** Opening RECORD SET block **

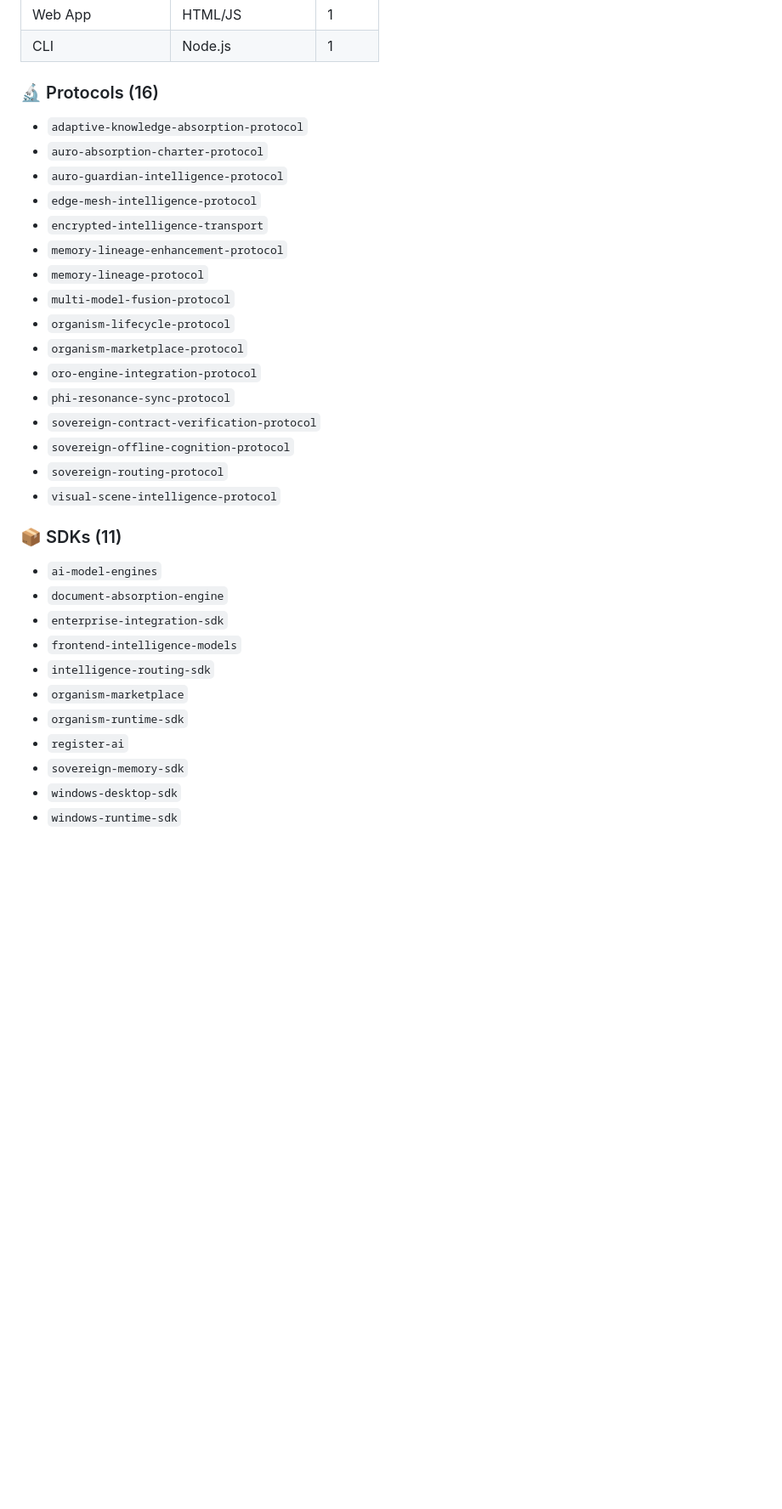
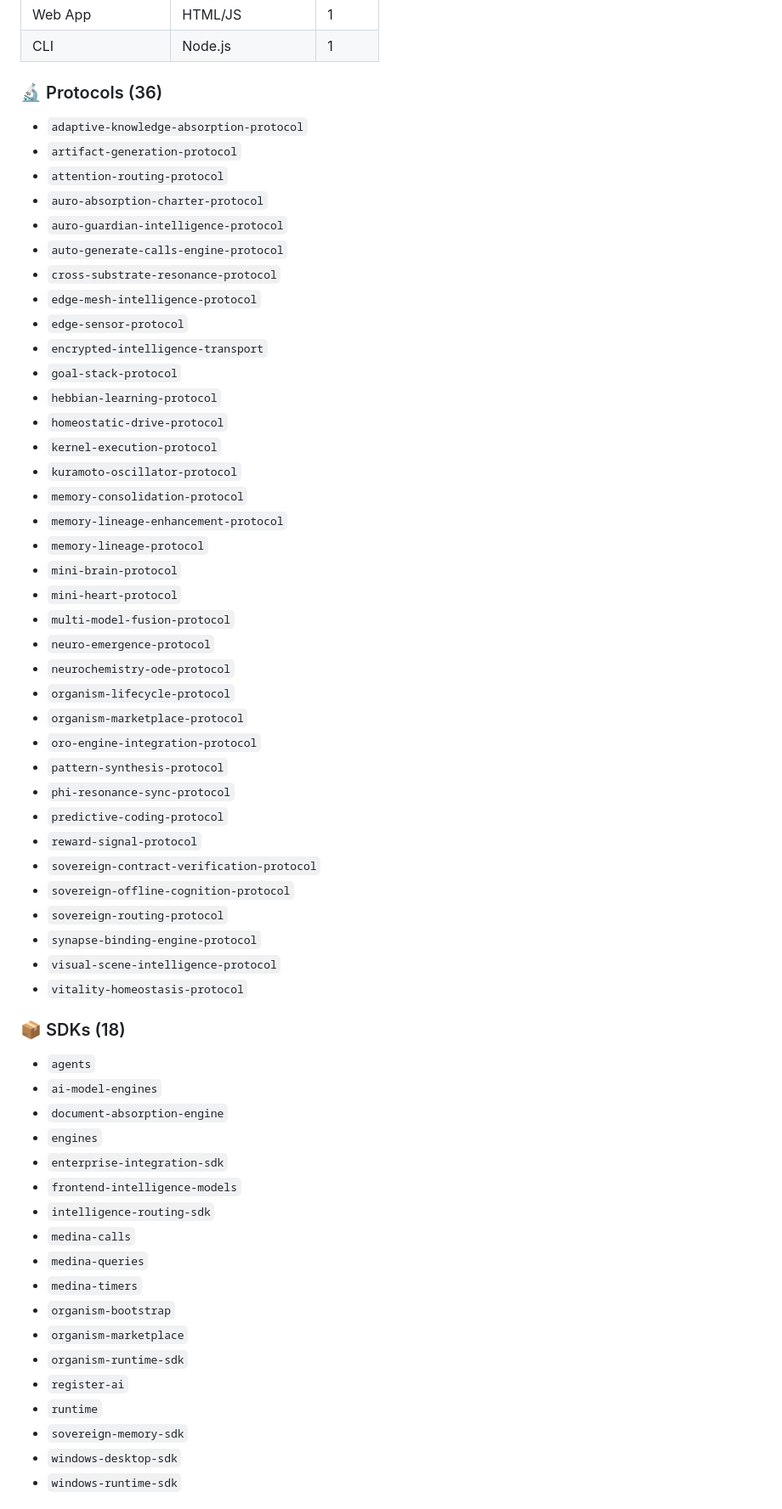
Before and after one commit to FreddyCreates/potential-succotash, a Markdown page: docs/architecture-map.md, the part around one of its changes. Shown at 85% size. Drawn GitHub-style; blank space fills up the shorter version.

Commit message:
📚 organism-docs-bot: regenerate 3 doc files [skip ci]

```diff
--- a/docs/architecture-map.md
+++ b/docs/architecture-map.md
@@ -57,35 +57,62 @@
 | Web App | HTML/JS | 1 |
 | CLI | Node.js | 1 |
 
-### 🔬 Protocols (16)
+### 🔬 Protocols (36)
 
 - `adaptive-knowledge-absorption-protocol`
+- `artifact-generation-protocol`
+- `attention-routing-protocol`
 - `auro-absorption-charter-protocol`
 - `auro-guardian-intelligence-protocol`
+- `auto-generate-calls-engine-protocol`
+- `cross-substrate-resonance-protocol`
 - `edge-mesh-intelligence-protocol`
+- `edge-sensor-protocol`
 - `encrypted-intelligence-transport`
+- `goal-stack-protocol`
+- `hebbian-learning-protocol`
+- `homeostatic-drive-protocol`
+- `kernel-execution-protocol`
+- `kuramoto-oscillator-protocol`
+- `memory-consolidation-protocol`
 - `memory-lineage-enhancement-protocol`
 - `memory-lineage-protocol`
+- `mini-brain-protocol`
+- `mini-heart-protocol`
 - `multi-model-fusion-protocol`
+- `neuro-emergence-protocol`
+- `neurochemistry-ode-protocol`
 - `organism-lifecycle-protocol`
 - `organism-marketplace-protocol`
 - `oro-engine-integration-protocol`
+- `pattern-synthesis-protocol`
 - `phi-resonance-sync-protocol`
+- `predictive-coding-protocol`
+- `reward-signal-protocol`
 - `sovereign-contract-verification-protocol`
 - `sovereign-offline-cognition-protocol`
 - `sovereign-routing-protocol`
+- `synapse-binding-engine-protocol`
 - `visual-scene-intelligence-protocol`
+- `vitality-homeostasis-protocol`
 
-### 📦 SDKs (11)
+### 📦 SDKs (18)
 
+- `agents`
 - `ai-model-engines`
 - `document-absorption-engine`
+- `engines`
 - `enterprise-integration-sdk`
 - `frontend-intelligence-models`
 - `intelligence-routing-sdk`
+- `medina-calls`
+- `medina-queries`
+- `medina-timers`
+- `organism-bootstrap`
 - `organism-marketplace`
 - `organism-runtime-sdk`
 - `register-ai`
+- `runtime`
 - `sovereign-memory-sdk`
 - `windows-desktop-sdk`
 - `windows-runtime-sdk`
```
Also changed, not shown: other parts of docs/architecture-map.md (+3 -3 lines), docs/extension-catalog.md (+1 -1 lines), docs/sdk-reference.md (+1 -1 lines).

** Closing RECORD SET block **

▶ _TASK REQUIREMENTS_: Without carrying over any pictures, retype the records above exactly.

▶ _RESULT OF THIS TASK_:
Before and after one commit to FreddyCreates/potential-succotash, a Markdown page: docs/architecture-map.md, the part around one of its changes. Shown at 85% size. Drawn GitHub-style; blank space fills up the shorter version.

Commit message:
📚 organism-docs-bot: regenerate 3 doc files [skip ci]

```diff
--- a/docs/architecture-map.md
+++ b/docs/architecture-map.md
@@ -57,35 +57,62 @@
 | Web App | HTML/JS | 1 |
 | CLI | Node.js | 1 |
 
-### 🔬 Protocols (16)
+### 🔬 Protocols (36)
 
 - `adaptive-knowledge-absorption-protocol`
+- `artifact-generation-protocol`
+- `attention-routing-protocol`
 - `auro-absorption-charter-protocol`
 - `auro-guardian-intelligence-protocol`
+- `auto-generate-calls-engine-protocol`
+- `cross-substrate-resonance-protocol`
 - `edge-mesh-intelligence-protocol`
+- `edge-sensor-protocol`
 - `encrypted-intelligence-transport`
+- `goal-stack-protocol`
+- `hebbian-learning-protocol`
+- `homeostatic-drive-protocol`
+- `kernel-execution-protocol`
+- `kuramoto-oscillator-protocol`
+- `memory-consolidation-protocol`
 - `memory-lineage-enhancement-protocol`
 - `memory-lineage-protocol`
+- `mini-brain-protocol`
+- `mini-heart-protocol`
 - `multi-model-fusion-protocol`
+- `neuro-emergence-protocol`
+- `neurochemistry-ode-protocol`
 - `organism-lifecycle-protocol`
 - `organism-marketplace-protocol`
 - `oro-engine-integration-protocol`
+- `pattern-synthesis-protocol`
 - `phi-resonance-sync-protocol`
+- `predictive-coding-protocol`
+- `reward-signal-protocol`
 - `sovereign-contract-verification-protocol`
 - `sovereign-offline-cognition-protocol`
 - `sovereign-routing-protocol`
+- `synapse-binding-engine-protocol`
 - `visual-scene-intelligence-protocol`
+- `vitality-homeostasis-protocol`
 
-### 📦 SDKs (11)
+### 📦 SDKs (18)
 
+- `agents`
 - `ai-model-engines`
 - `document-absorption-engine`
+- `engines`
 - `enterprise-integration-sdk`
 - `frontend-intelligence-models`
 - `intelligence-routing-sdk`
+- `medina-calls`
+- `medina-queries`
+- `medina-timers`
+- `organism-bootstrap`
 - `organism-marketplace`
 - `organism-runtime-sdk`
 - `register-ai`
+- `runtime`
 - `sovereign-memory-sdk`
 - `windows-desktop-sdk`
 - `windows-runtime-sdk`
```
Also changed, not shown: other parts of docs/architecture-map.md (+3 -3 lines), docs/extension-catalog.md (+1 -1 lines), docs/sdk-reference.md (+1 -1 lines).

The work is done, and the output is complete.